-- Task inputs --
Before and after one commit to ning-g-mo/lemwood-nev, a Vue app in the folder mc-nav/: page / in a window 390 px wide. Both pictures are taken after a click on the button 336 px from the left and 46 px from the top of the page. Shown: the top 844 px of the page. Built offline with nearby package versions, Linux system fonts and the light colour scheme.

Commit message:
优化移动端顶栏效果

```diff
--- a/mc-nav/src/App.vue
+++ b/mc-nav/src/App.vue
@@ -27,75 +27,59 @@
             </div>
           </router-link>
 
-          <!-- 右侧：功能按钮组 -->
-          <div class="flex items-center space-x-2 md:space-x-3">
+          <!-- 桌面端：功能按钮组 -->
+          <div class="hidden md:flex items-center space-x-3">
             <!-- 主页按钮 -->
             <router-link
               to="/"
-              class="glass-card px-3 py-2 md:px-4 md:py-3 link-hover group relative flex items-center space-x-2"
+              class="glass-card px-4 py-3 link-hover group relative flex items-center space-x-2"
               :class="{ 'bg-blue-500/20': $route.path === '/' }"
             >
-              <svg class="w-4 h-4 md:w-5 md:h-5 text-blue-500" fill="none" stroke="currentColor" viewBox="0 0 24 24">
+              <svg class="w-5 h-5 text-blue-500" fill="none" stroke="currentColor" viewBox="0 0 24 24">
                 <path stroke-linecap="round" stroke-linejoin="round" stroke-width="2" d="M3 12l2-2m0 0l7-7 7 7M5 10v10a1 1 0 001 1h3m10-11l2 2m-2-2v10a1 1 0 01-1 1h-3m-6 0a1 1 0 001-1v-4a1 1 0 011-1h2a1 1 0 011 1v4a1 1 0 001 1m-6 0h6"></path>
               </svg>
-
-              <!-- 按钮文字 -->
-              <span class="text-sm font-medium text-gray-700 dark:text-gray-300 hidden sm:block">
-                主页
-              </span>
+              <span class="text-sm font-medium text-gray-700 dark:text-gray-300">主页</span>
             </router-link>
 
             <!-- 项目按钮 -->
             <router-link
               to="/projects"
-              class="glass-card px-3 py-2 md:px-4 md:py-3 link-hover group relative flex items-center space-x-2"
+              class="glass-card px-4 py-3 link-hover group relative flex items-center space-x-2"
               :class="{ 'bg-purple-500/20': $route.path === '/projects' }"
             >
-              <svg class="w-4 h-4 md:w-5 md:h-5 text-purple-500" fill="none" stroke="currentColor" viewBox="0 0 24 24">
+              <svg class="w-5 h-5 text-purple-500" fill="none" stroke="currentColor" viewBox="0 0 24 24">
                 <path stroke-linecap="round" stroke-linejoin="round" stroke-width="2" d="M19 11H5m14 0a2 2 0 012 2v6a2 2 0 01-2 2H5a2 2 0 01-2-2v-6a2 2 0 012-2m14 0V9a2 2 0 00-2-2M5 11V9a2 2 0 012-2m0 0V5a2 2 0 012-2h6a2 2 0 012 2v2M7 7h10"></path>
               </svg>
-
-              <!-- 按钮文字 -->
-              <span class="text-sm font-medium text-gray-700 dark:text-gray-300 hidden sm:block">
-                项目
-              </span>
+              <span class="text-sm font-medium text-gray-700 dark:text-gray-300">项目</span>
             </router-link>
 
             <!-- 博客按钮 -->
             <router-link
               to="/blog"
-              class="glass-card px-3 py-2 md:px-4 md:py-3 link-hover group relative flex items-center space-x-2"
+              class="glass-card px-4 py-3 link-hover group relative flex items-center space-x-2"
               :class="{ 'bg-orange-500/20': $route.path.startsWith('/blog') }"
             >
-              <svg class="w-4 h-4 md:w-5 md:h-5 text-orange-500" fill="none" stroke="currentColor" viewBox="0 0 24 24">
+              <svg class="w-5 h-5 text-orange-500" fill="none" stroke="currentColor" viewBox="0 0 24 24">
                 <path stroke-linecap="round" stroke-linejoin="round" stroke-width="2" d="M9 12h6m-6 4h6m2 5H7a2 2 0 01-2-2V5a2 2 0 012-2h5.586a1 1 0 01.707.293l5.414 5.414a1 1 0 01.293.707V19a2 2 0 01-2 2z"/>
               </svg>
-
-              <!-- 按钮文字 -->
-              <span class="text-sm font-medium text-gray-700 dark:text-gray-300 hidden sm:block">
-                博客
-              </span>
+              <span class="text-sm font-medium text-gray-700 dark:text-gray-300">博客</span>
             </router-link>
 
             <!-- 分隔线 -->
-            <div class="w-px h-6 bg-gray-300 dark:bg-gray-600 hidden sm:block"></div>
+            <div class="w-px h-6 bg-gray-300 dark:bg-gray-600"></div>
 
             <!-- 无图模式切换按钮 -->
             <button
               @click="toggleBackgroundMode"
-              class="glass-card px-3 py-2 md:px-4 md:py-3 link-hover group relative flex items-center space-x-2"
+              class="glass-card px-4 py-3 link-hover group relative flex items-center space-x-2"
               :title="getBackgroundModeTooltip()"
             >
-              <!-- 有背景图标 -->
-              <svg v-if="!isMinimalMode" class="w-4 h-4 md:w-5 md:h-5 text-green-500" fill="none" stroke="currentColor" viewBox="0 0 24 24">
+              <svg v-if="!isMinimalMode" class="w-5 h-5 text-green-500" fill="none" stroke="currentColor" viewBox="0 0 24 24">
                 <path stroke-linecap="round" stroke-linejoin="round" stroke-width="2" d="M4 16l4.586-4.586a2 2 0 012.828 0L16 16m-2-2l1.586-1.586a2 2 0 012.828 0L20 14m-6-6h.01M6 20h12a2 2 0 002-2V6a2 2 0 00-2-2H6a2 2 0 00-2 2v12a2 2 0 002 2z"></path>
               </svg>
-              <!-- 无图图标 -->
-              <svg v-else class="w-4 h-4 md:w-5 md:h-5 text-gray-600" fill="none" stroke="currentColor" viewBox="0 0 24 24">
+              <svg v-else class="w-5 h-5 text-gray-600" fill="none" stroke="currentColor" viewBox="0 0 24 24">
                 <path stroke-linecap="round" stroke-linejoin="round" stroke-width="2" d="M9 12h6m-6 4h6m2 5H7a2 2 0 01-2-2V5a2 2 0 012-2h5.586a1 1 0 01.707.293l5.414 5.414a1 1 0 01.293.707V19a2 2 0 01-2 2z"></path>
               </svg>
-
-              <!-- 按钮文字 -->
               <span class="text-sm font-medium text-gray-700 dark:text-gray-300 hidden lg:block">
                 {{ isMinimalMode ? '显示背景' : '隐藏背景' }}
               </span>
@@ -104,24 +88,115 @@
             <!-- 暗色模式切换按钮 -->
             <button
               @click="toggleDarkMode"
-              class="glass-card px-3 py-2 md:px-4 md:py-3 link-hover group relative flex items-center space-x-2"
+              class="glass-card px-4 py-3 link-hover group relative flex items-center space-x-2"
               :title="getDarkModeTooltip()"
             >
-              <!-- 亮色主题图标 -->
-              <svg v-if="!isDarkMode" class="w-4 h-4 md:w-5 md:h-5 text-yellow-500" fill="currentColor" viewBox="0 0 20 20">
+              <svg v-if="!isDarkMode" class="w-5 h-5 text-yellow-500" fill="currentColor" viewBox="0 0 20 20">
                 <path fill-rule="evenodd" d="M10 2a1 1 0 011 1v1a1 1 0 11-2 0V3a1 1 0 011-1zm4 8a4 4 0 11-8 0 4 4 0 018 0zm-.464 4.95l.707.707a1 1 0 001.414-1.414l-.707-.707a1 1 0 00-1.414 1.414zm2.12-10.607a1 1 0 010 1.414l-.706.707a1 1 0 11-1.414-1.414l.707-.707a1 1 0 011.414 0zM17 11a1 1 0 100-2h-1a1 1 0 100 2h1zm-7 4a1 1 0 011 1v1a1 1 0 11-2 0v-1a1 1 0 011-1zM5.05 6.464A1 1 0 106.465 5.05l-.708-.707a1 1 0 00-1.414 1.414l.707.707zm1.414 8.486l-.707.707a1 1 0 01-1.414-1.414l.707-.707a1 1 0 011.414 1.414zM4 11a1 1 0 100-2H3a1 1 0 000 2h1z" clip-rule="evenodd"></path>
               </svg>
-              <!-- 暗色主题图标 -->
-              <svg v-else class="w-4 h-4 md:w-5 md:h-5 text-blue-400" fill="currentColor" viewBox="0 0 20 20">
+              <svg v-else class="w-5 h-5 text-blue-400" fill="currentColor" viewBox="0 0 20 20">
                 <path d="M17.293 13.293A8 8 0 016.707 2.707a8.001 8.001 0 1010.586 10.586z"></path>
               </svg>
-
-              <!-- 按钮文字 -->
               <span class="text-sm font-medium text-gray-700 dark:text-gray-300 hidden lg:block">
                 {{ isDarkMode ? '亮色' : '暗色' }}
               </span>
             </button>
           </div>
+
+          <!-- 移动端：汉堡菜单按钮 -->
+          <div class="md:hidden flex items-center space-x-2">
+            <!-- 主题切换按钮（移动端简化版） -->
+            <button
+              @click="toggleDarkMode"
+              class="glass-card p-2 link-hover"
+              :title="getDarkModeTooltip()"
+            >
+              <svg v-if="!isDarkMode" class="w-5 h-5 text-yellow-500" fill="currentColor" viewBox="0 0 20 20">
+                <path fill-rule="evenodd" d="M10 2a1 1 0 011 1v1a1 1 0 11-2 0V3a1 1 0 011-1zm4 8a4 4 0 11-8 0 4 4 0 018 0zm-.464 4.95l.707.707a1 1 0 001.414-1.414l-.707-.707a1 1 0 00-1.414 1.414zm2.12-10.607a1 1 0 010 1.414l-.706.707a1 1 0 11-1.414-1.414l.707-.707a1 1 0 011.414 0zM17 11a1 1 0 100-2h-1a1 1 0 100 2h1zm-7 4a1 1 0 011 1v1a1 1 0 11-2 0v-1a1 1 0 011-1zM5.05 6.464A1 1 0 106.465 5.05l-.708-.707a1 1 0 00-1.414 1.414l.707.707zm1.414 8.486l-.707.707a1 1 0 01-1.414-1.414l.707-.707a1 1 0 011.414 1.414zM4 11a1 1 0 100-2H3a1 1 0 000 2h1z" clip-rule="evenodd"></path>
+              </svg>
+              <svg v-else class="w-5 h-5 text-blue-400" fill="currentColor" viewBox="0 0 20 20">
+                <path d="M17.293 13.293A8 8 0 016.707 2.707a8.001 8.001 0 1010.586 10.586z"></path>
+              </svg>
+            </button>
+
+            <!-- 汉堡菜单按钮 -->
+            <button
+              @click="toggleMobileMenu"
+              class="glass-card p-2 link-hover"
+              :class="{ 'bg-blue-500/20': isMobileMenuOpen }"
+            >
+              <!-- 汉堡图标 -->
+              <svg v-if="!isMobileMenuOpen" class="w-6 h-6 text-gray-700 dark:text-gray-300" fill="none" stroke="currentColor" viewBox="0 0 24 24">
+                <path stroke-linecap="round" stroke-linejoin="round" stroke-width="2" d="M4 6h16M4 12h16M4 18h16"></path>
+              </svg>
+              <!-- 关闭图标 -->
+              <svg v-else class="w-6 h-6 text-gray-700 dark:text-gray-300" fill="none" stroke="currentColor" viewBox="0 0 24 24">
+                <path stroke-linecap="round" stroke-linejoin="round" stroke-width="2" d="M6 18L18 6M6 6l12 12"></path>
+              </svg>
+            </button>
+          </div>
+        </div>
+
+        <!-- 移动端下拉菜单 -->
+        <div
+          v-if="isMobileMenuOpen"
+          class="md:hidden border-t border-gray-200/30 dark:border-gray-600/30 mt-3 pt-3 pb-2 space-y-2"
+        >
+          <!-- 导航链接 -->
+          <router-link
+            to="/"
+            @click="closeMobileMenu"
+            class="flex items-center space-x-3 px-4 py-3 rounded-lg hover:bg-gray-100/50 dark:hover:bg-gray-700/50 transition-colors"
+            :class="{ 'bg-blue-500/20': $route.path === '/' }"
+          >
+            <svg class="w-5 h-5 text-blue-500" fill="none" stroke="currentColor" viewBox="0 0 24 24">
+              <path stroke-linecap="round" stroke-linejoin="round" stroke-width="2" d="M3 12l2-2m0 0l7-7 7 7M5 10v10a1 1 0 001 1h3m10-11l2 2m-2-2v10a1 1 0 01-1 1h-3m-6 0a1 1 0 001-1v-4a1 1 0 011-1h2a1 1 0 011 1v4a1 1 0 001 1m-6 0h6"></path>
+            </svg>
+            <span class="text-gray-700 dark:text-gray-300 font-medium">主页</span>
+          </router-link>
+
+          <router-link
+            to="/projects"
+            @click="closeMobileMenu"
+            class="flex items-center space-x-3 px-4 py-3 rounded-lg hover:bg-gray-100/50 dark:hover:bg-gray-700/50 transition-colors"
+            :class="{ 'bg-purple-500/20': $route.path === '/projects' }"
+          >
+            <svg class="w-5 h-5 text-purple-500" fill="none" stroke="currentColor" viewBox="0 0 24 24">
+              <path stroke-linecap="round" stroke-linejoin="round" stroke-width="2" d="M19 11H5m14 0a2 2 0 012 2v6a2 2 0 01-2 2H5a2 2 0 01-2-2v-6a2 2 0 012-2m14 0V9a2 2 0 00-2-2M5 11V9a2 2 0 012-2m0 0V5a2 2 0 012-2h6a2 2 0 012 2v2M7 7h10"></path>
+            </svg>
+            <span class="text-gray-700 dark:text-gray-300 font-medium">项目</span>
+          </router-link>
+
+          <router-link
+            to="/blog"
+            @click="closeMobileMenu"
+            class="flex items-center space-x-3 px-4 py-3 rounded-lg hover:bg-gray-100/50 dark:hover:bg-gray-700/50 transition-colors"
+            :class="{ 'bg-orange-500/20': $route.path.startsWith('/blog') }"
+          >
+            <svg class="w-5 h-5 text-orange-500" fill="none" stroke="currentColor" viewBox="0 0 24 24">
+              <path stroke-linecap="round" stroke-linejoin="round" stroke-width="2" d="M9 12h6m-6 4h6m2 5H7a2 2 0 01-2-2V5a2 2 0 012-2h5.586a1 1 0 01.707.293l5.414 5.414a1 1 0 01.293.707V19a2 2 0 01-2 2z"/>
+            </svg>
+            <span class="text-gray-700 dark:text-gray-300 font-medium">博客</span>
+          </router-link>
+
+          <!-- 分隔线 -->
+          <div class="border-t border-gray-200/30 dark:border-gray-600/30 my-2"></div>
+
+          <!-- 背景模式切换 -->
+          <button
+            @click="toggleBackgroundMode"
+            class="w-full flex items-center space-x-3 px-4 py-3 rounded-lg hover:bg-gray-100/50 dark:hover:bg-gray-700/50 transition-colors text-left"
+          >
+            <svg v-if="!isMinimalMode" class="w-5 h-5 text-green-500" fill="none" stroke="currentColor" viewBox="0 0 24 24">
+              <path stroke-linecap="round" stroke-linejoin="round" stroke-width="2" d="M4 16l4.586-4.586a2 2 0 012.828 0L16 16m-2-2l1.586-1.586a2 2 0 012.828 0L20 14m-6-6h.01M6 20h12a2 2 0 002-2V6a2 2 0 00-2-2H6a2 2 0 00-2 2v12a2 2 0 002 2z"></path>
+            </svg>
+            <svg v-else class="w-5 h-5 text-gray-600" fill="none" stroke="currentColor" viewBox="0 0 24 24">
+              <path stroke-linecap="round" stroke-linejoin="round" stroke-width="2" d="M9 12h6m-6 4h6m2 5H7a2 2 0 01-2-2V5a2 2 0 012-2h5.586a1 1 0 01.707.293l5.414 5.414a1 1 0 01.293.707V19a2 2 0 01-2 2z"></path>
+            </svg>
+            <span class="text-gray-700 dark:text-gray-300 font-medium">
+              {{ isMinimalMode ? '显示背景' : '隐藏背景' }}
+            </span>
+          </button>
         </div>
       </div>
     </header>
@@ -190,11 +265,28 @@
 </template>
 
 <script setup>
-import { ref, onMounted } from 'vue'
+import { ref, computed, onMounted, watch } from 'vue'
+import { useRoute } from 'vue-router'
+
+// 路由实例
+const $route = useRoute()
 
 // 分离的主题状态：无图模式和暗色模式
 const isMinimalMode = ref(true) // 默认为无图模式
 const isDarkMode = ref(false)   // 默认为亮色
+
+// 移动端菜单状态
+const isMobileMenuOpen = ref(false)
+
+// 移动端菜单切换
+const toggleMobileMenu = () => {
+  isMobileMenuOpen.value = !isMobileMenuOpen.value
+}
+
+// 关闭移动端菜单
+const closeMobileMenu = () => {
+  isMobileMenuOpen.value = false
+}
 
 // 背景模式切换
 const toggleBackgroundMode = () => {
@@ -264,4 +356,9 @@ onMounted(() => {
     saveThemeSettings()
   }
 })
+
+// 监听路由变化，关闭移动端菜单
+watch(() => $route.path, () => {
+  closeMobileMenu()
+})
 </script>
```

-- Assigned task --
Where a line in the entries holds the word "value", copy that line.

-- Answer to this task --
+  isMobileMenuOpen.value = !isMobileMenuOpen.value
+  isMobileMenuOpen.value = false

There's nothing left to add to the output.